HHSC announces plan to submit identical 1115 waiver extension application

The Texas Health and Human Services Commission (HHSC) announced this week that it plans to submit an application to the federal government to renew its recently rescinded Medicaid 1115 waiver. The announcement came after lawmakers approved an amendment to the state budget requiring Texas to reapply for the waiver.

The state still has until September 2022 to implement a replacement funding source for its Delivery System Reform Incentive Program (DSRIP), whether it be a new waiver or another course of action. Advocates of Medicaid expansion have urged lawmakers to use the waiver loss as an opportunity to expand the program, but the majority Republicans and HHSC have indicated they’re determined to keep the state’s original waiver.



The waiver itself will be exactly the same as the one originally approved by the Trump Administration. But one key difference about this application is that it will abide by the required public comment period for 1115 waivers — the absence of which was why the Biden Administration rescinded Texas’s previous waiver.

According to HHSC, a draft of the application will soon be made available on the department’s website.

HHSC listed three different days and times next month during which the public can comment on the application draft:

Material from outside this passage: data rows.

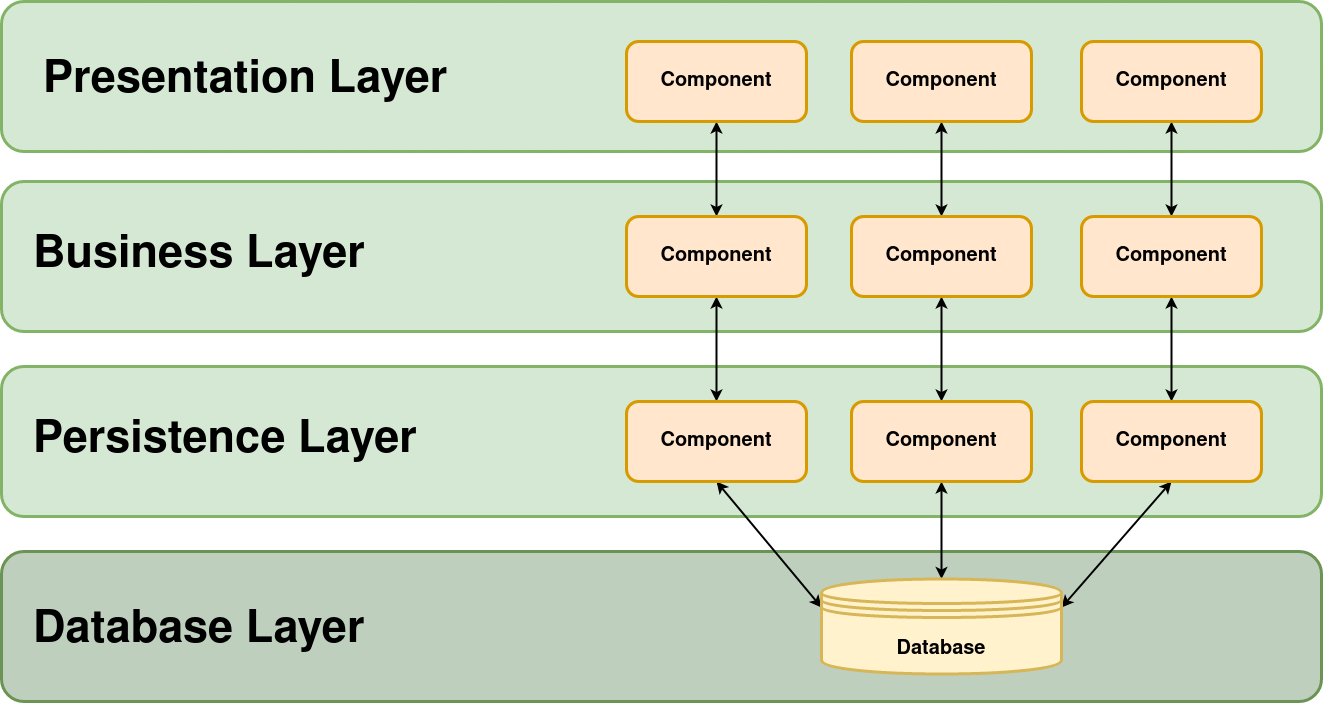
This is layered-architecture/diagram.png from carltheperson/same-app-different-design-patterns, a draw.io export, as it was before one commit. Source tidied: cells renumbered, new cells last; positions are measured from the earlier drawing's top-left corner, leaving out a move shared by most shapes.
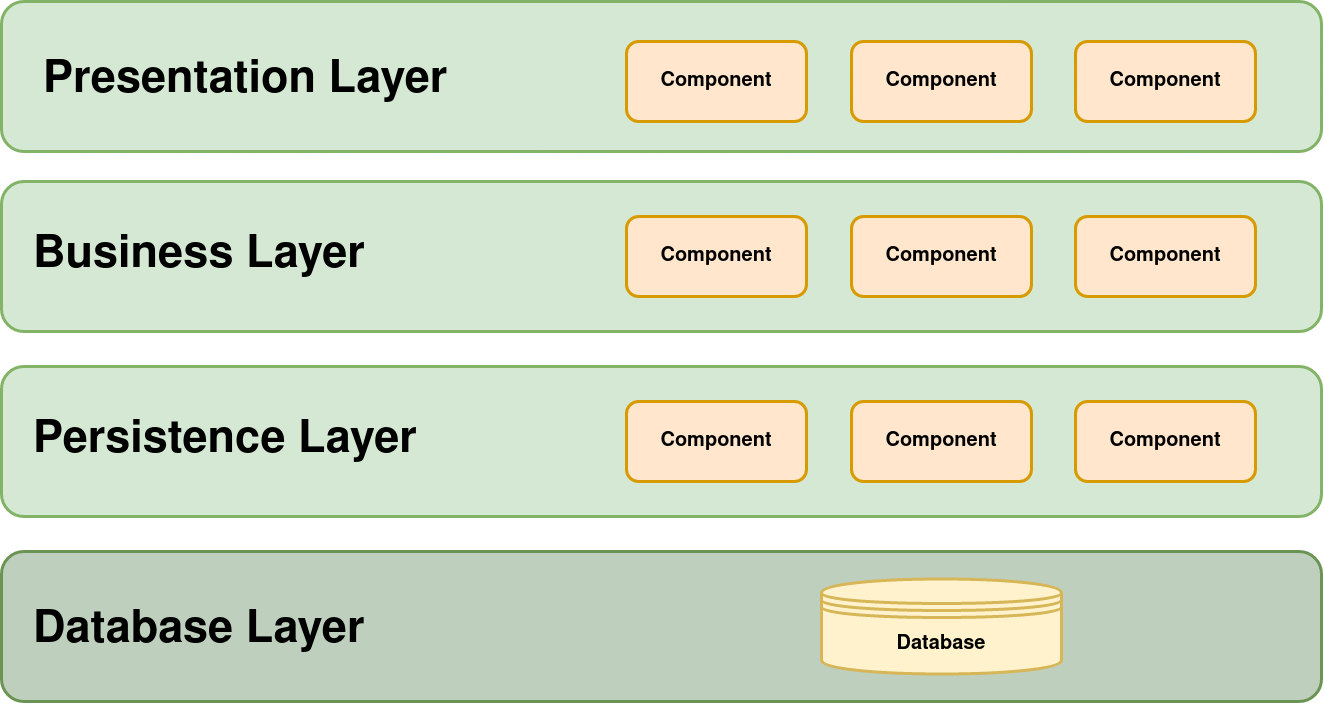
The same file after the commit.

Commit message:
Changed layer diagram (removed arrows)

The edit, as a diff of the source:
```diff
@@ -26,59 +26,32 @@
     <mxCell id="9" value="&lt;div align=&quot;left&quot;&gt;&lt;font style=&quot;font-size: 45px&quot;&gt;&lt;b&gt;Database Layer&lt;br&gt;&lt;/b&gt;&lt;/font&gt;&lt;/div&gt;" style="text;html=1;strokeColor=none;fillColor=none;align=left;verticalAlign=middle;whiteSpace=wrap;rounded=0;" parent="1" vertex="1">
       <mxGeometry x="30" y="620" width="440" height="20" as="geometry" />
     </mxCell>
-    <mxCell id="10" style="edgeStyle=orthogonalEdgeStyle;rounded=1;jettySize=auto;html=1;exitX=0.5;exitY=1;exitDx=0;exitDy=0;strokeWidth=2;shadow=0;startArrow=classic;startFill=1;" parent="1" edge="1" source="11" target="17">
-      <mxGeometry relative="1" as="geometry" />
-    </mxCell>
     <mxCell id="11" value="&lt;font style=&quot;font-size: 20px&quot;&gt;&lt;b&gt;&lt;font style=&quot;font-size: 20px&quot;&gt;Component&lt;/font&gt;&lt;/b&gt;&lt;/font&gt;" style="rounded=1;whiteSpace=wrap;html=1;strokeColor=#d79b00;strokeWidth=3;fillColor=#ffe6cc;" parent="1" vertex="1">
       <mxGeometry x="625" y="40" width="180" height="80" as="geometry" />
     </mxCell>
-    <mxCell id="12" style="edgeStyle=none;rounded=0;jettySize=auto;html=1;exitX=0.5;exitY=1;exitDx=0;exitDy=0;startArrow=classic;startFill=1;strokeWidth=2;" parent="1" edge="1" source="13" target="19">
-      <mxGeometry relative="1" as="geometry" />
-    </mxCell>
     <mxCell id="13" value="&lt;font style=&quot;font-size: 20px&quot;&gt;&lt;b&gt;&lt;font style=&quot;font-size: 20px&quot;&gt;Component&lt;/font&gt;&lt;/b&gt;&lt;/font&gt;" style="rounded=1;whiteSpace=wrap;html=1;strokeColor=#d79b00;strokeWidth=3;fillColor=#ffe6cc;" parent="1" vertex="1">
       <mxGeometry x="850" y="40" width="180" height="80" as="geometry" />
     </mxCell>
-    <mxCell id="14" style="edgeStyle=none;rounded=0;jettySize=auto;html=1;exitX=0.5;exitY=1;exitDx=0;exitDy=0;startArrow=classic;startFill=1;strokeWidth=2;" parent="1" edge="1" source="15" target="21">
-      <mxGeometry relative="1" as="geometry" />
-    </mxCell>
     <mxCell id="15" value="&lt;font style=&quot;font-size: 20px&quot;&gt;&lt;b&gt;&lt;font style=&quot;font-size: 20px&quot;&gt;Component&lt;/font&gt;&lt;/b&gt;&lt;/font&gt;" style="rounded=1;whiteSpace=wrap;html=1;strokeColor=#d79b00;strokeWidth=3;fillColor=#ffe6cc;" parent="1" vertex="1">
-      <mxGeometry x="1080" y="40" width="180" height="80" as="geometry" />
+      <mxGeometry x="1074" y="40" width="180" height="80" as="geometry" />
     </mxCell>
-    <mxCell id="16" style="edgeStyle=orthogonalEdgeStyle;rounded=0;jettySize=auto;html=1;exitX=0.5;exitY=1;exitDx=0;exitDy=0;strokeWidth=2;startArrow=classic;startFill=1;" parent="1" edge="1" source="17" target="23">
-      <mxGeometry relative="1" as="geometry" />
-    </mxCell>
     <mxCell id="17" value="&lt;font style=&quot;font-size: 20px&quot;&gt;&lt;b&gt;&lt;font style=&quot;font-size: 20px&quot;&gt;Component&lt;/font&gt;&lt;/b&gt;&lt;/font&gt;" style="rounded=1;whiteSpace=wrap;html=1;strokeColor=#d79b00;strokeWidth=3;fillColor=#ffe6cc;" parent="1" vertex="1">
       <mxGeometry x="625" y="215" width="180" height="80" as="geometry" />
     </mxCell>
-    <mxCell id="18" style="edgeStyle=none;rounded=0;jettySize=auto;html=1;exitX=0.5;exitY=1;exitDx=0;exitDy=0;strokeWidth=2;startArrow=classic;startFill=1;" parent="1" edge="1" source="19" target="25">
-      <mxGeometry relative="1" as="geometry" />
-    </mxCell>
     <mxCell id="19" value="&lt;font style=&quot;font-size: 20px&quot;&gt;&lt;b&gt;&lt;font style=&quot;font-size: 20px&quot;&gt;Component&lt;/font&gt;&lt;/b&gt;&lt;/font&gt;" style="rounded=1;whiteSpace=wrap;html=1;strokeColor=#d79b00;strokeWidth=3;fillColor=#ffe6cc;" parent="1" vertex="1">
       <mxGeometry x="850" y="215" width="180" height="80" as="geometry" />
     </mxCell>
-    <mxCell id="20" style="edgeStyle=none;rounded=0;jettySize=auto;html=1;exitX=0.5;exitY=1;exitDx=0;exitDy=0;strokeWidth=2;startArrow=classic;startFill=1;" parent="1" edge="1" source="21" target="27">
-      <mxGeometry relative="1" as="geometry" />
-    </mxCell>
     <mxCell id="21" value="&lt;font style=&quot;font-size: 20px&quot;&gt;&lt;b&gt;&lt;font style=&quot;font-size: 20px&quot;&gt;Component&lt;/font&gt;&lt;/b&gt;&lt;/font&gt;" style="rounded=1;whiteSpace=wrap;html=1;strokeColor=#d79b00;strokeWidth=3;fillColor=#ffe6cc;" parent="1" vertex="1">
-      <mxGeometry x="1080" y="215" width="180" height="80" as="geometry" />
+      <mxGeometry x="1074" y="215" width="180" height="80" as="geometry" />
     </mxCell>
-    <mxCell id="22" style="rounded=0;jettySize=auto;html=1;exitX=0.5;exitY=1;exitDx=0;exitDy=0;entryX=0;entryY=0.3;entryDx=0;entryDy=0;strokeWidth=2;startArrow=classic;startFill=1;" parent="1" edge="1" source="23" target="28">
-      <mxGeometry relative="1" as="geometry" />
-    </mxCell>
     <mxCell id="23" value="&lt;font style=&quot;font-size: 20px&quot;&gt;&lt;b&gt;&lt;font style=&quot;font-size: 20px&quot;&gt;Component&lt;/font&gt;&lt;/b&gt;&lt;/font&gt;" style="rounded=1;whiteSpace=wrap;html=1;strokeColor=#d79b00;strokeWidth=3;fillColor=#ffe6cc;" parent="1" vertex="1">
       <mxGeometry x="625" y="400" width="180" height="80" as="geometry" />
     </mxCell>
-    <mxCell id="24" style="edgeStyle=none;rounded=0;jettySize=auto;html=1;exitX=0.5;exitY=1;exitDx=0;exitDy=0;strokeWidth=2;startArrow=classic;startFill=1;" parent="1" edge="1" source="25" target="28">
-      <mxGeometry relative="1" as="geometry" />
-    </mxCell>
     <mxCell id="25" value="&lt;font style=&quot;font-size: 20px&quot;&gt;&lt;b&gt;&lt;font style=&quot;font-size: 20px&quot;&gt;Component&lt;/font&gt;&lt;/b&gt;&lt;/font&gt;" style="rounded=1;whiteSpace=wrap;html=1;strokeColor=#d79b00;strokeWidth=3;fillColor=#ffe6cc;" parent="1" vertex="1">
       <mxGeometry x="850" y="400" width="180" height="80" as="geometry" />
     </mxCell>
-    <mxCell id="26" style="edgeStyle=none;rounded=0;jettySize=auto;html=1;exitX=0.5;exitY=1;exitDx=0;exitDy=0;entryX=1;entryY=0.3;entryDx=0;entryDy=0;startArrow=classic;startFill=1;strokeWidth=2;" parent="1" edge="1" source="27" target="28">
-      <mxGeometry relative="1" as="geometry" />
-    </mxCell>
     <mxCell id="27" value="&lt;font style=&quot;font-size: 20px&quot;&gt;&lt;b&gt;&lt;font style=&quot;font-size: 20px&quot;&gt;Component&lt;/font&gt;&lt;/b&gt;&lt;/font&gt;" style="rounded=1;whiteSpace=wrap;html=1;strokeColor=#d79b00;strokeWidth=3;fillColor=#ffe6cc;" parent="1" vertex="1">
-      <mxGeometry x="1080" y="400" width="180" height="80" as="geometry" />
+      <mxGeometry x="1074" y="400" width="180" height="80" as="geometry" />
     </mxCell>
     <mxCell id="28" value="&lt;font style=&quot;font-size: 20px&quot;&gt;&lt;b&gt;Database&lt;/b&gt;&lt;/font&gt;" style="shape=datastore;whiteSpace=wrap;html=1;strokeColor=#d6b656;strokeWidth=3;fillColor=#fff2cc;" parent="1" vertex="1">
       <mxGeometry x="820" y="577.5" width="240" height="95" as="geometry" />
```
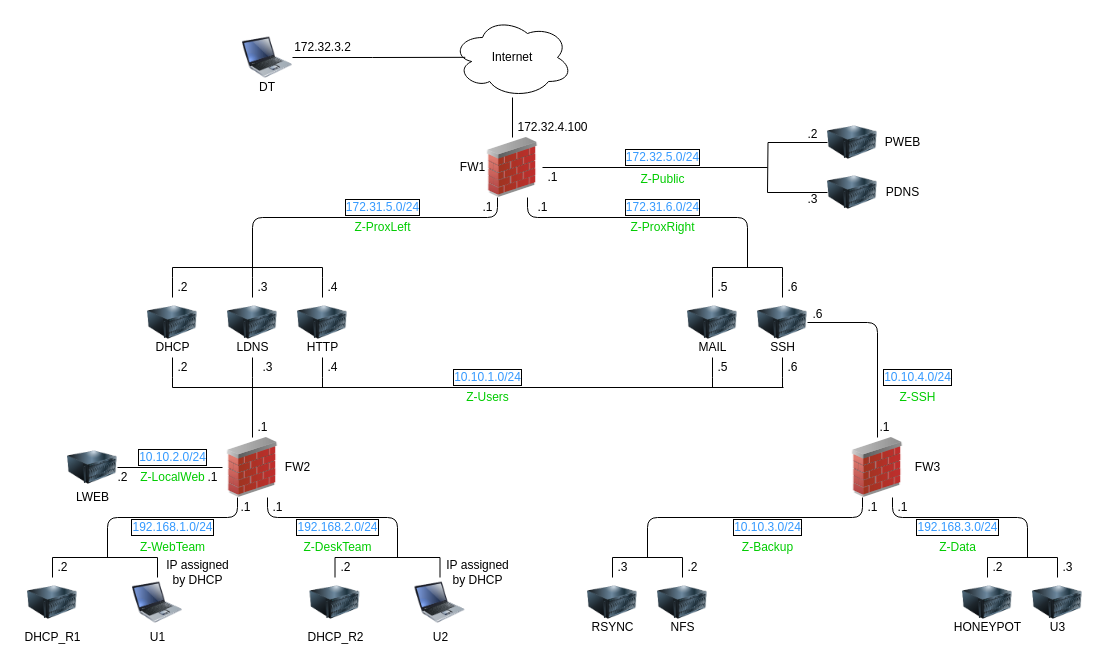
Earlier version of the draw.io diagram part_1/drawing/network.drawio (OlivierJoris/Firewalls-configuration-using-iptables). Source tidied: cells renumbered, new cells numbered last; positions are measured from the earlier drawing's top-left corner, leaving out a move shared by most shapes. Both pictures are drawn from the tidied source at 100%, with x=0, y=0 at pixel (17, 17).
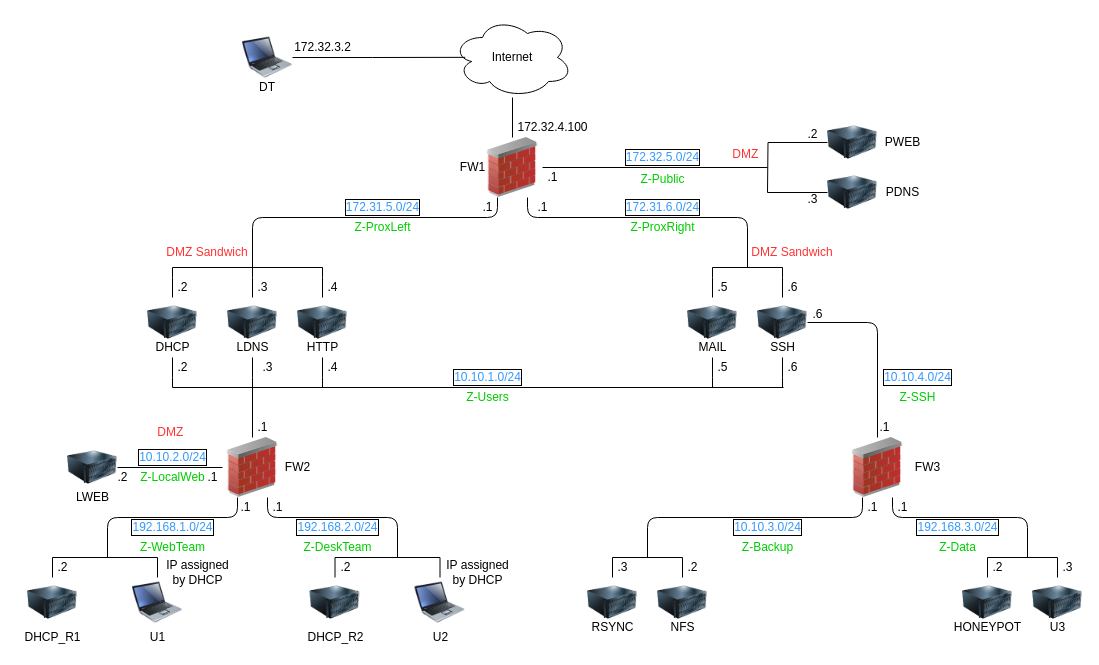
After the change.

Diff of the diagram source:
```diff
@@
+    <mxCell id="136" value="&lt;font color=&quot;#ff3333&quot;&gt;DMZ Sandwich&lt;/font&gt;" style="text;html=1;strokeColor=none;fillColor=none;align=center;verticalAlign=middle;whiteSpace=wrap;rounded=0;" parent="1" vertex="1">
+      <mxGeometry x="145" y="220" width="90" height="30" as="geometry" />
+    </mxCell>
+    <mxCell id="137" value="&lt;font color=&quot;#ff3333&quot;&gt;DMZ Sandwich&lt;/font&gt;" style="text;html=1;strokeColor=none;fillColor=none;align=center;verticalAlign=middle;whiteSpace=wrap;rounded=0;" parent="1" vertex="1">
+      <mxGeometry x="730" y="220" width="90" height="30" as="geometry" />
+    </mxCell>
+    <mxCell id="138" value="&lt;font color=&quot;#ff3333&quot;&gt;DMZ&amp;nbsp;&lt;/font&gt;" style="text;html=1;strokeColor=none;fillColor=none;align=center;verticalAlign=middle;whiteSpace=wrap;rounded=0;" parent="1" vertex="1">
+      <mxGeometry x="685" y="122" width="90" height="30" as="geometry" />
+    </mxCell>
+    <mxCell id="139" value="&lt;font color=&quot;#ff3333&quot;&gt;DMZ&amp;nbsp;&lt;/font&gt;" style="text;html=1;strokeColor=none;fillColor=none;align=center;verticalAlign=middle;whiteSpace=wrap;rounded=0;" parent="1" vertex="1">
+      <mxGeometry x="110" y="400" width="90" height="30" as="geometry" />
+    </mxCell>
```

  • Extension Application Public Hearing: June 2, 2021, at 10am
    • UT Southwestern Medical Center, T Boone Pickens Building, Auditorium, 6001 Forest Park Road, Dallas, TX 75235
    • Virtual attendees can register here
  • Medical Care Advisory Committee: June 10, 2021, at 9am
    • Virtual only, register here
  • Extension Application Public Hearing: June 15, 2021, at 10 am
    • Texas Health and Human Services Commission, Brown-Heatly Building, Public Hearing Room, 4900 North Lamar Blvd., Austin, Texas, 78751
    • Virtual attendees can register here

Joan Walker, executive director of the Georgetown Center for Children and Families and professor at the McCourt School of Public Policy at Georgetown University, believes the public comment dates were strategically placed to minimize input from the public:


Texas Attorney General Ken Paxton sued the Biden Administration over the waiver rescission last week, claiming the waiver was valid and the administration’s decision was “political.” Earlier this month, Texas’s Republican Congressional Delegation signed a letter asking the Biden Administration to reverse its rescission completely.